## Required action
All of the records below are to be printed exactly; the pictures are to be left out.

*** Dataset ***

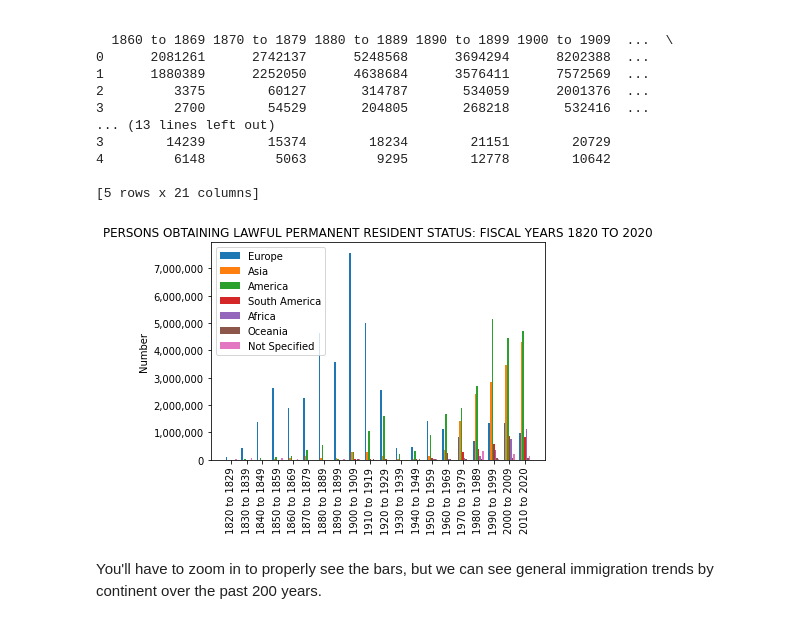
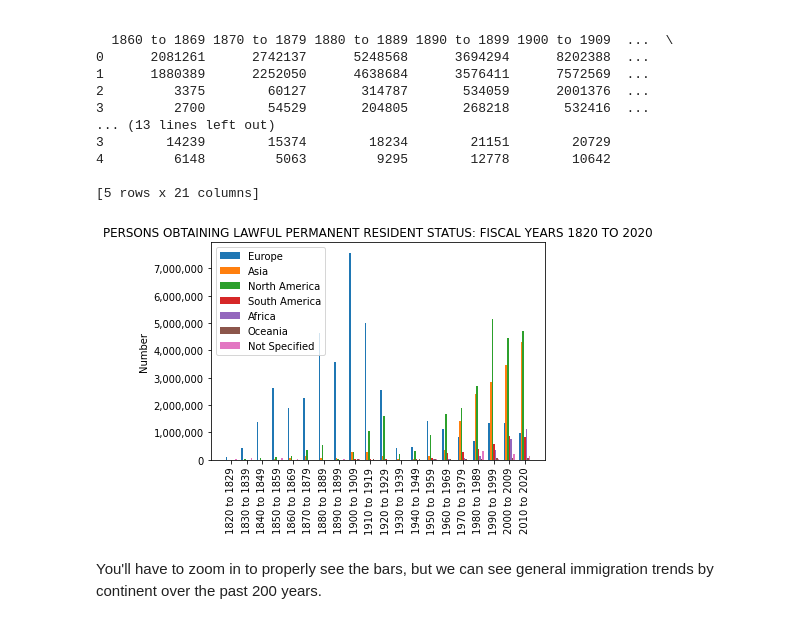
Before and after one commit to ljstaib/cs506-finalProject, a Jupyter notebook: exploration.ipynb, the cells around one changed output. Drawn from its saved outputs; the diff is of its cells as text; code cells hidden in the pictures.

Commit message:
Slight graph change

```diff
--- a/exploration.ipynb
+++ b/exploration.ipynb
@@ -111,34 +111,34 @@ europe_data = continent_data.iloc[0,1:].tolist()
 asia_data = continent_data.iloc[1,1:].tolist()
 america_data = continent_data.iloc[2,1:].tolist()
 sa_data = continent_data.iloc[3,1:].tolist()
 africa_data = continent_data.iloc[4,1:].tolist()
 oceania_data = continent_data.iloc[5,1:].tolist()
 other_data = continent_data.iloc[6,1:].tolist()
 
 bar_labels = continent_data.columns.tolist()
 bar_labels = bar_labels[1:]
 
 x = np.arange(len(europe_data))
 width = 0.1
 fig, ax = plt.subplots()
 
 europe_bars = ax.bar((x - (3 * width)), europe_data, width, label='Europe')
 asia_bars = ax.bar((x - (2 * width)), asia_data, width, label='Asia')
-america_bars = ax.bar((x - (1 * width)), america_data, width, label='America')
+america_bars = ax.bar((x - (1 * width)), america_data, width, label='North America')
 sa_bars = ax.bar(x, sa_data, width, label='South America')
 africa_bars = ax.bar((x + (1 * width)), africa_data, width, label='Africa')
 oceania_bars = ax.bar((x + (2 * width)), oceania_data, width, label='Oceania')
 other_bars = ax.bar((x + (3 * width)), other_data, width, label='Not Specified')
 
 ax.set_xticks(x, bar_labels, rotation='vertical')
 ax.set_ylabel('Number')
 ax.set_title('PERSONS OBTAINING LAWFUL PERMANENT RESIDENT STATUS: FISCAL YEARS 1820 TO 2020')
 ax.legend()
 
 ax.get_yaxis().set_major_formatter(matplotlib.ticker.FuncFormatter(lambda x, a: format(int(x), ',')))
 
 plt.show()
 # %% [output]
-[figure, old version]
+[figure, new version]
 # %% [markdown]
 You'll have to zoom in to properly see the bars, but we can see general immigration trends by continent over the past 200 years.
```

*** End of Dataset ***

## Answer area
Before and after one commit to ljstaib/cs506-finalProject, a Jupyter notebook: exploration.ipynb, the cells around one changed output. Drawn from its saved outputs; the diff is of its cells as text; code cells hidden in the pictures.

Commit message:
Slight graph change

```diff
--- a/exploration.ipynb
+++ b/exploration.ipynb
@@ -111,34 +111,34 @@ europe_data = continent_data.iloc[0,1:].tolist()
 asia_data = continent_data.iloc[1,1:].tolist()
 america_data = continent_data.iloc[2,1:].tolist()
 sa_data = continent_data.iloc[3,1:].tolist()
 africa_data = continent_data.iloc[4,1:].tolist()
 oceania_data = continent_data.iloc[5,1:].tolist()
 other_data = continent_data.iloc[6,1:].tolist()
 
 bar_labels = continent_data.columns.tolist()
 bar_labels = bar_labels[1:]
 
 x = np.arange(len(europe_data))
 width = 0.1
 fig, ax = plt.subplots()
 
 europe_bars = ax.bar((x - (3 * width)), europe_data, width, label='Europe')
 asia_bars = ax.bar((x - (2 * width)), asia_data, width, label='Asia')
-america_bars = ax.bar((x - (1 * width)), america_data, width, label='America')
+america_bars = ax.bar((x - (1 * width)), america_data, width, label='North America')
 sa_bars = ax.bar(x, sa_data, width, label='South America')
 africa_bars = ax.bar((x + (1 * width)), africa_data, width, label='Africa')
 oceania_bars = ax.bar((x + (2 * width)), oceania_data, width, label='Oceania')
 other_bars = ax.bar((x + (3 * width)), other_data, width, label='Not Specified')
 
 ax.set_xticks(x, bar_labels, rotation='vertical')
 ax.set_ylabel('Number')
 ax.set_title('PERSONS OBTAINING LAWFUL PERMANENT RESIDENT STATUS: FISCAL YEARS 1820 TO 2020')
 ax.legend()
 
 ax.get_yaxis().set_major_formatter(matplotlib.ticker.FuncFormatter(lambda x, a: format(int(x), ',')))
 
 plt.show()
 # %% [output]
-[figure, old version]
+[figure, new version]
 # %% [markdown]
 You'll have to zoom in to properly see the bars, but we can see general immigration trends by continent over the past 200 years.
```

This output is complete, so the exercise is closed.